Select the lines below containing the word "start".

-------- DATA TO PROCESS --------

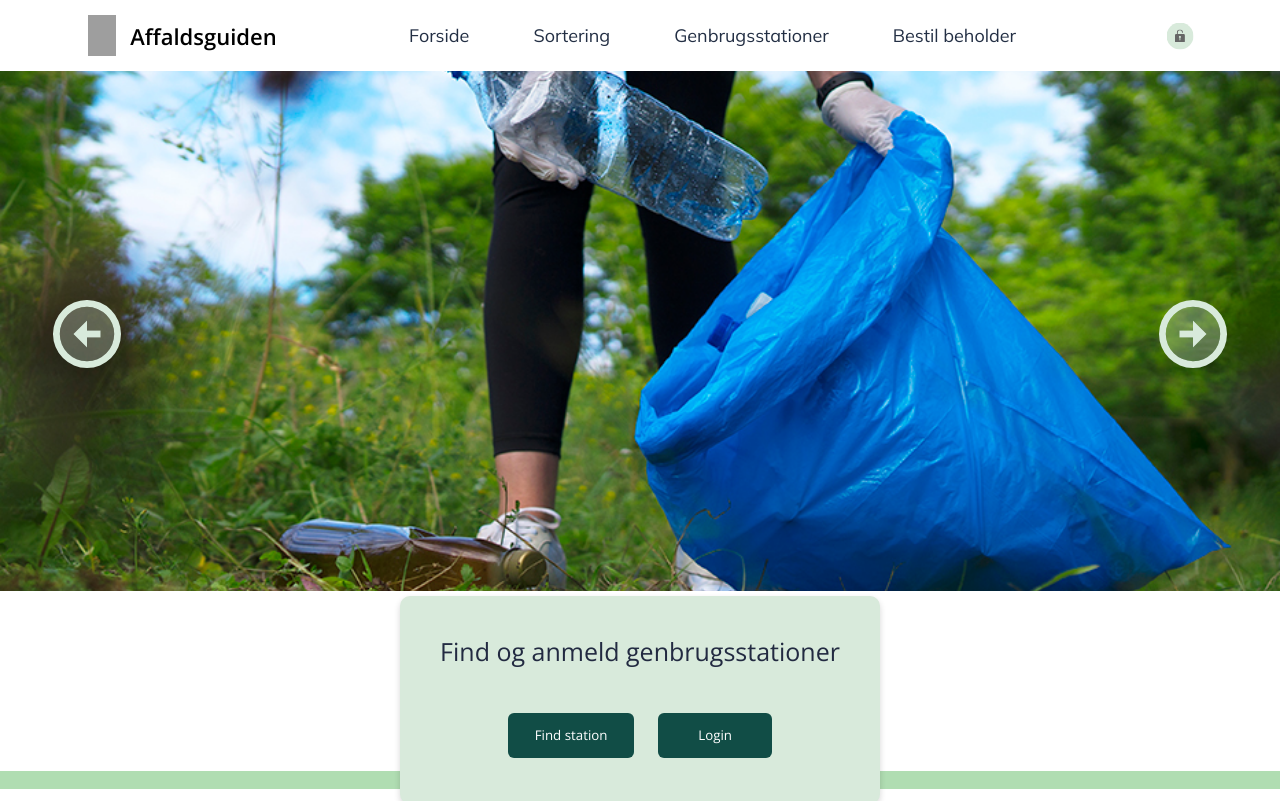
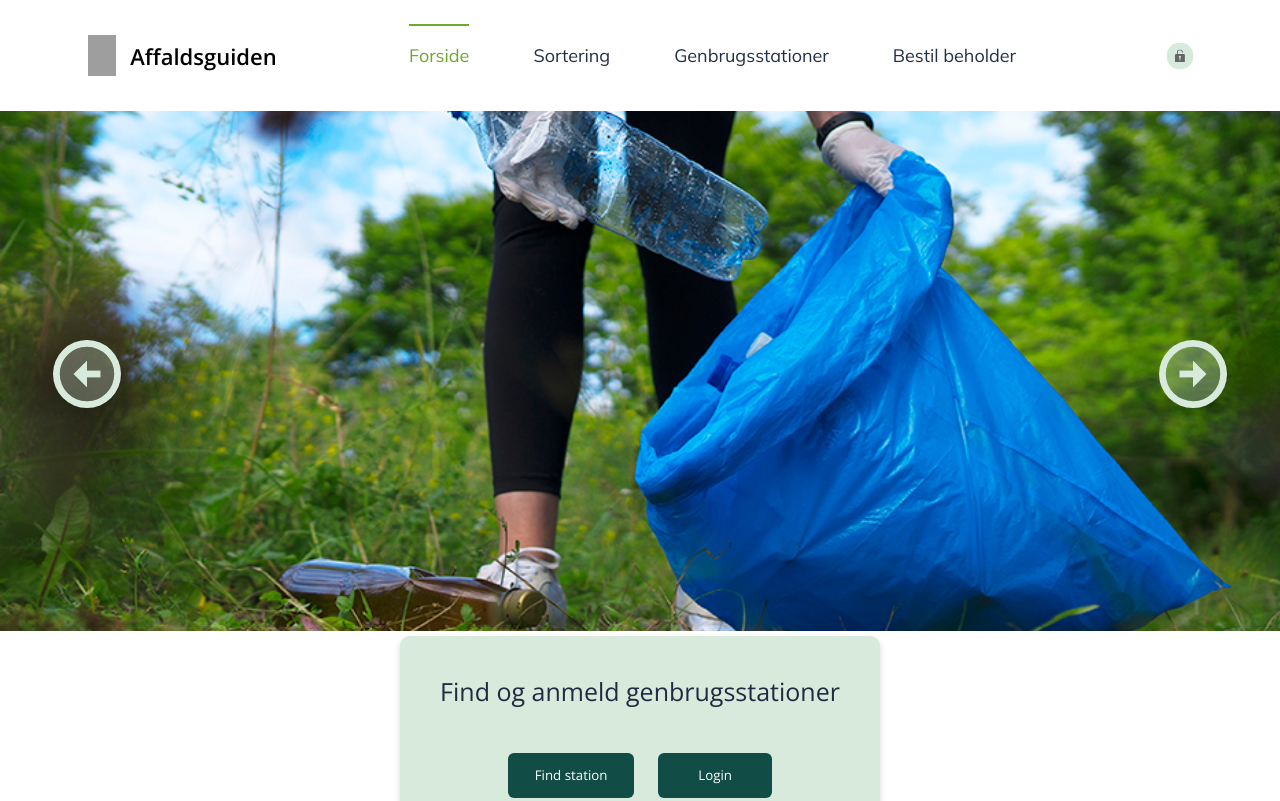
Before and after one commit to katrinedelrosario/trashguide, a React (Vite) app: page / in a window 1280 px wide. Shown: the top 801 px of the page. Built offline with nearby package versions, Linux system fonts and the light colour scheme; grey boxes are pictures that could not be loaded.

Commit message:
added .active on links

```diff
--- a/src/components/navbar/navbar.jsx
+++ b/src/components/navbar/navbar.jsx
@@ -5,7 +5,6 @@ import { Title } from "../title/title";
 import lockIcon from '../../assets/images/layout/icon-unlock.svg';
 import ellipseBg from '../../assets/images/layout/green-ellipse.svg';
 export const Navbar = () => {
-
 
     return (
         <nav className={style.navbarStyle}>
@@ -17,11 +16,10 @@ export const Navbar = () => {
             </div>
 
             <ul>
-                <li><NavLink to="/frontpage">Forside</NavLink></li>
-                <li><NavLink to="/sorting">Sortering</NavLink></li>
-                <li><NavLink to="/stations">Genbrugsstationer</NavLink></li>
-                <li><NavLink to="/order">Bestil beholder</NavLink></li>
-
+                <li><NavLink to="/" className={({ isActive }) => isActive ? style.activeLink : style.a}>Forside</NavLink></li>
+                <li><NavLink to="/sorting" className={({ isActive }) => isActive ? style.activeLink : style.a}>Sortering</NavLink></li>
+                <li><NavLink to="/stations" className={({ isActive }) => isActive ? style.activeLink : style.a}>Genbrugsstationer</NavLink></li>
+                <li><NavLink to="/order" className={({ isActive }) => isActive ? style.activeLink : style.a}>Bestil beholder</NavLink></li>
             </ul>
 
             <div className={style.loginBtn}>
--- a/src/components/navbar/navbar.module.scss
+++ b/src/components/navbar/navbar.module.scss
@@ -1,33 +1,29 @@
-@import url('../../globalStyle.scss');
-@import url('../title/title.module.scss');
+@import url("../../globalStyle.scss");
+@import url("../title/title.module.scss");
 
 .navbarStyle {
-  padding: 15px 0 15px 0;
+
+  padding: 35px 0 35px 0;
   text-decoration: none;
   display: flex;
   justify-content: space-evenly;
   align-items: center;
-
-
-
   .logo {
     display: flex;
     align-items: center;
-      justify-content:flex-start;
+    justify-content: flex-start;
     a {
       display: flex;
       text-decoration: none;
       color: inherit;
       align-items: center;
     }
-
     h1 {
       color: var(--black);
       font-size: 22px;
-        font-weight:600;
+      font-weight: 600;
       margin-left: 14px;
       margin-right: 2em;
-
     }
     img {
       width: 27.789px;
@@ -47,13 +43,11 @@
         color: var(--secondary);
         text-decoration: none;
         transition: all 0.2s ease;
-          }
-          a:active {
-            color: #6DA830;
-            border-top: solid 1px #6DA830;
+
       }
     }
   }
+
   .loginBtn {
     position: relative;
     .lockIcon {
@@ -76,6 +70,14 @@
       transform: translate(-50%, -50%);
       z-index: 0;
     }
-
   }
 }
+.activeLink {
+  color: var(--greenActive)!important;
+  padding-top: 1em;
+  border-top: solid 2px #6da830;
+  font-family: var(--nav);
+  font-size: 18px;
+  text-decoration: none;
+  transition: all 0.2s ease;
+}
```
Lines whose indentation alone changed are shown as unchanged.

--------

**RESPONSE TO THE TASK:**
-      justify-content:flex-start;
+    justify-content: flex-start;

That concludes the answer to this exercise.